# Work to complete
Within the records below, filter for lines carrying the word "ipynb" and copy them.

# Data shown
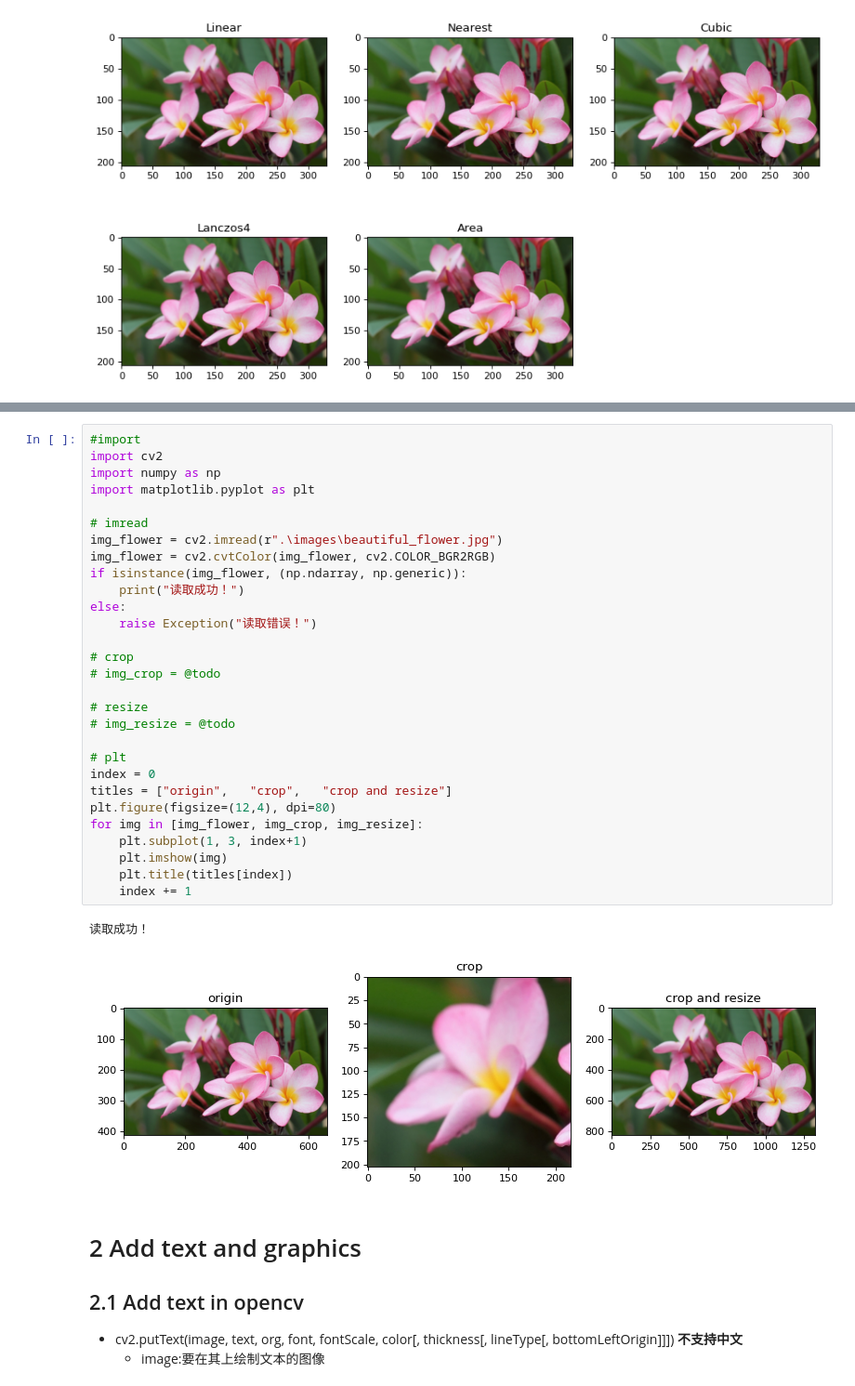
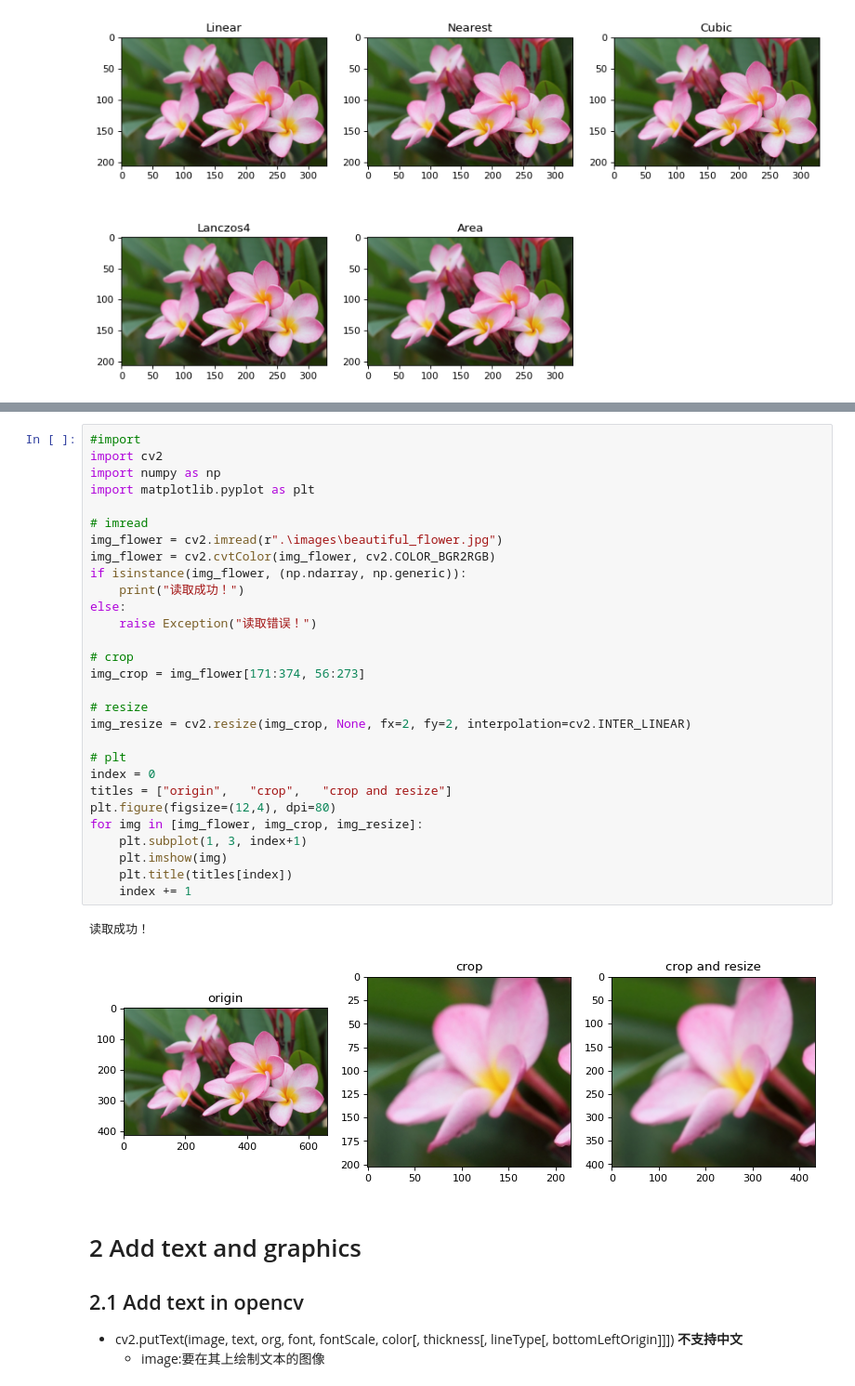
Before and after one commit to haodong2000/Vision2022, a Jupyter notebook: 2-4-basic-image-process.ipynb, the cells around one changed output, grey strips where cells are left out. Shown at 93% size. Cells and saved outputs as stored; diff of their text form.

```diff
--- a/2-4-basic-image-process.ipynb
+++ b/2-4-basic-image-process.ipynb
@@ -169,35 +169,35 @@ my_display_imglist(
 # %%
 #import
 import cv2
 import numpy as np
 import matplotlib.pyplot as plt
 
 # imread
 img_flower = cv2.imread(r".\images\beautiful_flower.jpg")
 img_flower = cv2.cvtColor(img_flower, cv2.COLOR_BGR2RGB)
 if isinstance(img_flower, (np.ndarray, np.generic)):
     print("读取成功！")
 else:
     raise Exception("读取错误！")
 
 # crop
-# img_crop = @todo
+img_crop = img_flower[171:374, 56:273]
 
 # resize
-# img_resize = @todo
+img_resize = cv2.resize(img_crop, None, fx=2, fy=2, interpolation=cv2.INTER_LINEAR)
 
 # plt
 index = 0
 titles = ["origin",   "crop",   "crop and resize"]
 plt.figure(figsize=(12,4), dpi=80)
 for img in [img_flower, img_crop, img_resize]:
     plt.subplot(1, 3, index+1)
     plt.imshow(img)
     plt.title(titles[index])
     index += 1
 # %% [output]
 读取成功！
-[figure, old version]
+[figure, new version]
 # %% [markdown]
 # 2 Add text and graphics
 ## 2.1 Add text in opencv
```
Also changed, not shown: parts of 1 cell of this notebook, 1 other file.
==
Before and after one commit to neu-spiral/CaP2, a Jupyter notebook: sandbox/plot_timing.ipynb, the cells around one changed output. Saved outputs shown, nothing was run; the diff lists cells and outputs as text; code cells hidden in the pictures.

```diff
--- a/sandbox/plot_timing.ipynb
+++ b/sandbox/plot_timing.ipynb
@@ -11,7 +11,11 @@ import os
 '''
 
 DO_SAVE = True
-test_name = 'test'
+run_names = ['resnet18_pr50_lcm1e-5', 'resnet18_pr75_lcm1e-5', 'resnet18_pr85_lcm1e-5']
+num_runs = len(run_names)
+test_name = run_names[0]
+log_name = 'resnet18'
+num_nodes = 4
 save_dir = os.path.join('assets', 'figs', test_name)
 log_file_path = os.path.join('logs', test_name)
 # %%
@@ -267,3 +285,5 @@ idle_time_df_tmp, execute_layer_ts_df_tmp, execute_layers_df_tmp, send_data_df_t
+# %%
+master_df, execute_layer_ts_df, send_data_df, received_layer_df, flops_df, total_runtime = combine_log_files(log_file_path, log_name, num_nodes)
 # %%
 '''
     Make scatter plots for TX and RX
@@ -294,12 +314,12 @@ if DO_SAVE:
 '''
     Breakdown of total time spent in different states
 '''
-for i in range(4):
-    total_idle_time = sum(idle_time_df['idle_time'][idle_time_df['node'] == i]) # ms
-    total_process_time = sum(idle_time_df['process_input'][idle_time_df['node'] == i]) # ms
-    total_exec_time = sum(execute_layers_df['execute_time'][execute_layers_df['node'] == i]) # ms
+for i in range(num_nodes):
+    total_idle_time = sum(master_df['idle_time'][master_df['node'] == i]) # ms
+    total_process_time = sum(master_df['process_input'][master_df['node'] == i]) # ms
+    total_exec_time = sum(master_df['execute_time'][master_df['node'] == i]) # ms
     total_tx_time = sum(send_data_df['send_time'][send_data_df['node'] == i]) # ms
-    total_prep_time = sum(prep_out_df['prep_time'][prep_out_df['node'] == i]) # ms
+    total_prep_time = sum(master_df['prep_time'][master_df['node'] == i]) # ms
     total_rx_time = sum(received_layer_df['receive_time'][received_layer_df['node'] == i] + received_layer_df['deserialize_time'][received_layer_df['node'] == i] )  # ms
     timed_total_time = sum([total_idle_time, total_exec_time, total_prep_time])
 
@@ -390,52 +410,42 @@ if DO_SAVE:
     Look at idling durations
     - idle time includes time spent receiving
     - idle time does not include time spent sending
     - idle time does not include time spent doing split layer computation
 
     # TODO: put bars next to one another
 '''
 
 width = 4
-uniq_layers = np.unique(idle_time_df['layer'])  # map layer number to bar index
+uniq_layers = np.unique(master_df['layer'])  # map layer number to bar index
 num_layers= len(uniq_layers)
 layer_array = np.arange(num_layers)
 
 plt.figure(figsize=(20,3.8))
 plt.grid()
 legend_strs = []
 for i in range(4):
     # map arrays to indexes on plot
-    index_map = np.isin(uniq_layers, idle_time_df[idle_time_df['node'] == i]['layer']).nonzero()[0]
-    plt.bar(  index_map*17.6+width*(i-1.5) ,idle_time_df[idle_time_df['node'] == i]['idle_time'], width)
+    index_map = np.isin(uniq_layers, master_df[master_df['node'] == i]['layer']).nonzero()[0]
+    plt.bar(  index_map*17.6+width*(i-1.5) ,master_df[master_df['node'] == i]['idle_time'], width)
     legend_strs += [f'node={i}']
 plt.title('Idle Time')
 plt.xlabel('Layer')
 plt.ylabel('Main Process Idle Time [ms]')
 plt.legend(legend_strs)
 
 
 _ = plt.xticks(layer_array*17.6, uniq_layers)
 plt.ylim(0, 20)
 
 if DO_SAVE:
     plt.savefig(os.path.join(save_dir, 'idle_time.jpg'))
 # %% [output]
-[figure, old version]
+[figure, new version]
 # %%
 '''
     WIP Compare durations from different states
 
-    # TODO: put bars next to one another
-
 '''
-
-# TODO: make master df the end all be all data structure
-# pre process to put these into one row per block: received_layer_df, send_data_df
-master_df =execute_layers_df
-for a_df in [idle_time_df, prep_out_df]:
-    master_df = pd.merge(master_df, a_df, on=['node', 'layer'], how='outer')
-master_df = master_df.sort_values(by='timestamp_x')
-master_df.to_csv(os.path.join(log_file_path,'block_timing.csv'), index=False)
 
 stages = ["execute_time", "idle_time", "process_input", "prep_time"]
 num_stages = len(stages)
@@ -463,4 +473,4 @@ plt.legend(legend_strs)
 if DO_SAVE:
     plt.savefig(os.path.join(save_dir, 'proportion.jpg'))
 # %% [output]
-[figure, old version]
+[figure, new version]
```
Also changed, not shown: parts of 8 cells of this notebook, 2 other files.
---
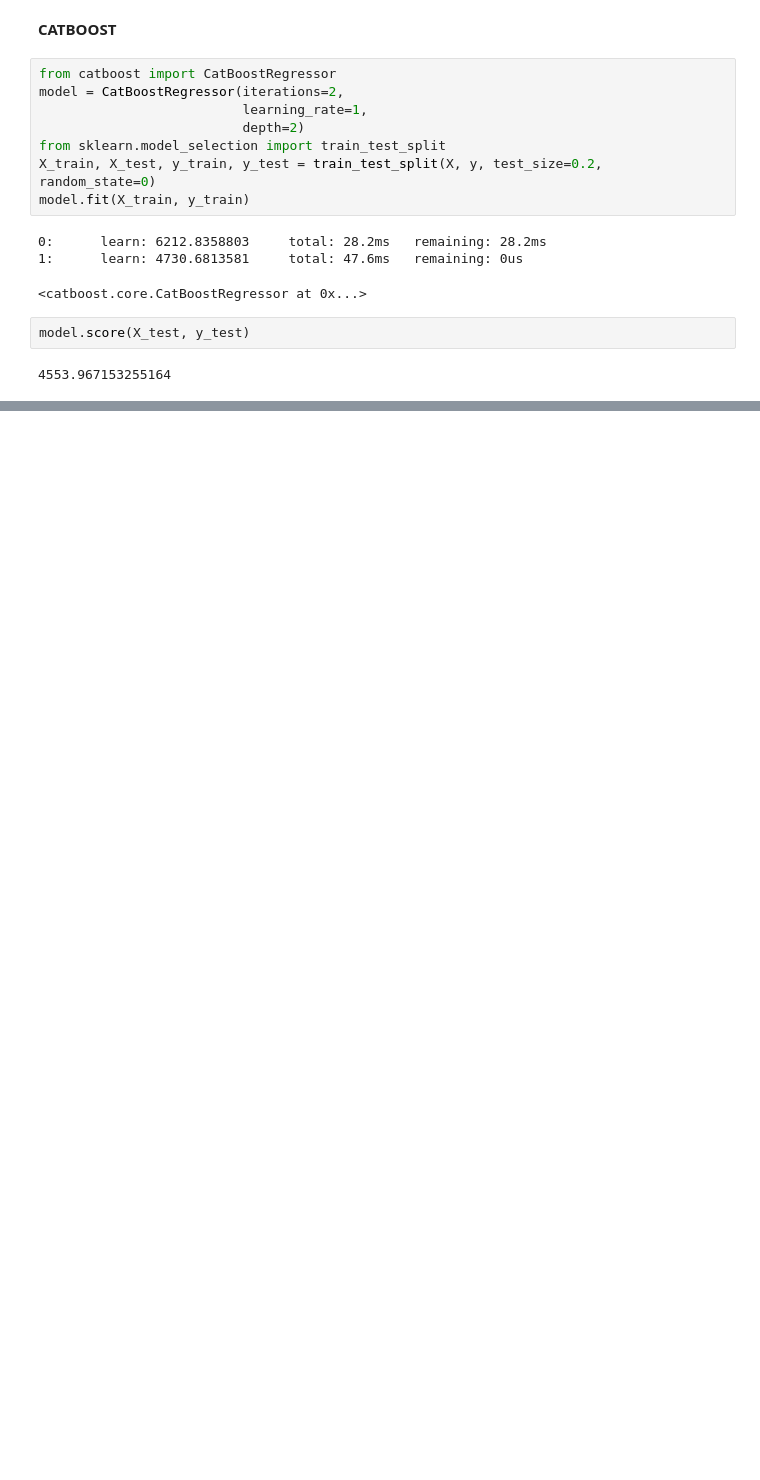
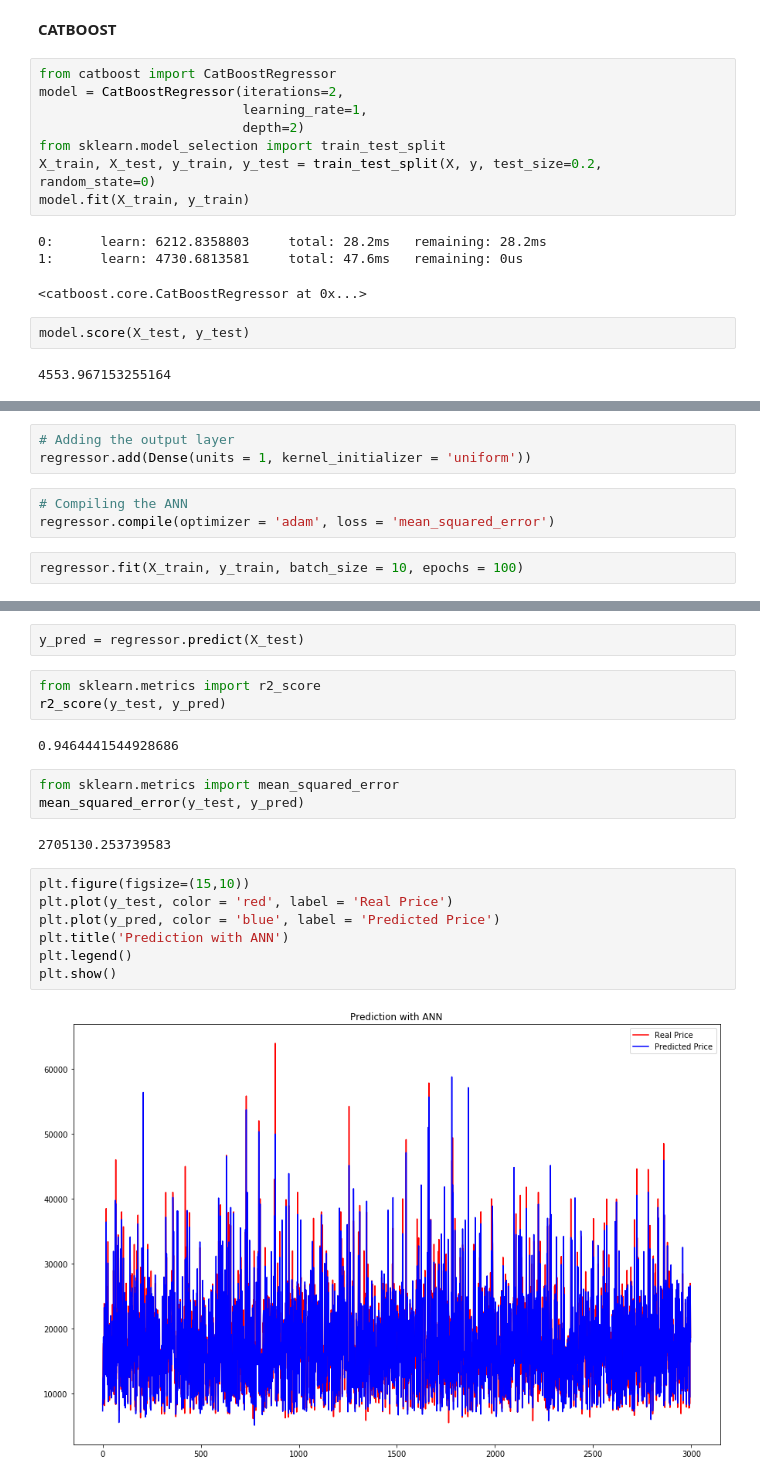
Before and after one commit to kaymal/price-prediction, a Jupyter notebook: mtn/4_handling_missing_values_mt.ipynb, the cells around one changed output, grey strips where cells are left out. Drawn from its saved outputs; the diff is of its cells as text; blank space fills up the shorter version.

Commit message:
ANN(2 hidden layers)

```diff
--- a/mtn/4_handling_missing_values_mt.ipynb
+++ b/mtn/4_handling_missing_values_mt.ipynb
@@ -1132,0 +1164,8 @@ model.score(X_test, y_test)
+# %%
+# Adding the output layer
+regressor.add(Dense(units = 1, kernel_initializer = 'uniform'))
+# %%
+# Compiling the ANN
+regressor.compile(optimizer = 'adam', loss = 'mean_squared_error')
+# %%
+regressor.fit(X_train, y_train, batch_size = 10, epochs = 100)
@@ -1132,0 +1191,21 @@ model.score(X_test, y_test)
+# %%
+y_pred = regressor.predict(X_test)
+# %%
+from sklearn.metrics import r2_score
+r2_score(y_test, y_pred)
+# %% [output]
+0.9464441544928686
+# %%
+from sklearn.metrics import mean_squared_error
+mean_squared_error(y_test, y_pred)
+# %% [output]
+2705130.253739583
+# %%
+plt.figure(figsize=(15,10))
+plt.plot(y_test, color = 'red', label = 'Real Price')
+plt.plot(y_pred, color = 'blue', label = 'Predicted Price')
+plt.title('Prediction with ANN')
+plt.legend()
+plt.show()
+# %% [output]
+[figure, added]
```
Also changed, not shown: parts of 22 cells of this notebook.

# Response for this exercise
Before and after one commit to haodong2000/Vision2022, a Jupyter notebook: 2-4-basic-image-process.ipynb, the cells around one changed output, grey strips where cells are left out. Shown at 93% size. Cells and saved outputs as stored; diff of their text form.
--- a/2-4-basic-image-process.ipynb
+++ b/2-4-basic-image-process.ipynb
Before and after one commit to neu-spiral/CaP2, a Jupyter notebook: sandbox/plot_timing.ipynb, the cells around one changed output. Saved outputs shown, nothing was run; the diff lists cells and outputs as text; code cells hidden in the pictures.
--- a/sandbox/plot_timing.ipynb
+++ b/sandbox/plot_timing.ipynb
Before and after one commit to kaymal/price-prediction, a Jupyter notebook: mtn/4_handling_missing_values_mt.ipynb, the cells around one changed output, grey strips where cells are left out. Drawn from its saved outputs; the diff is of its cells as text; blank space fills up the shorter version.
--- a/mtn/4_handling_missing_values_mt.ipynb
+++ b/mtn/4_handling_missing_values_mt.ipynb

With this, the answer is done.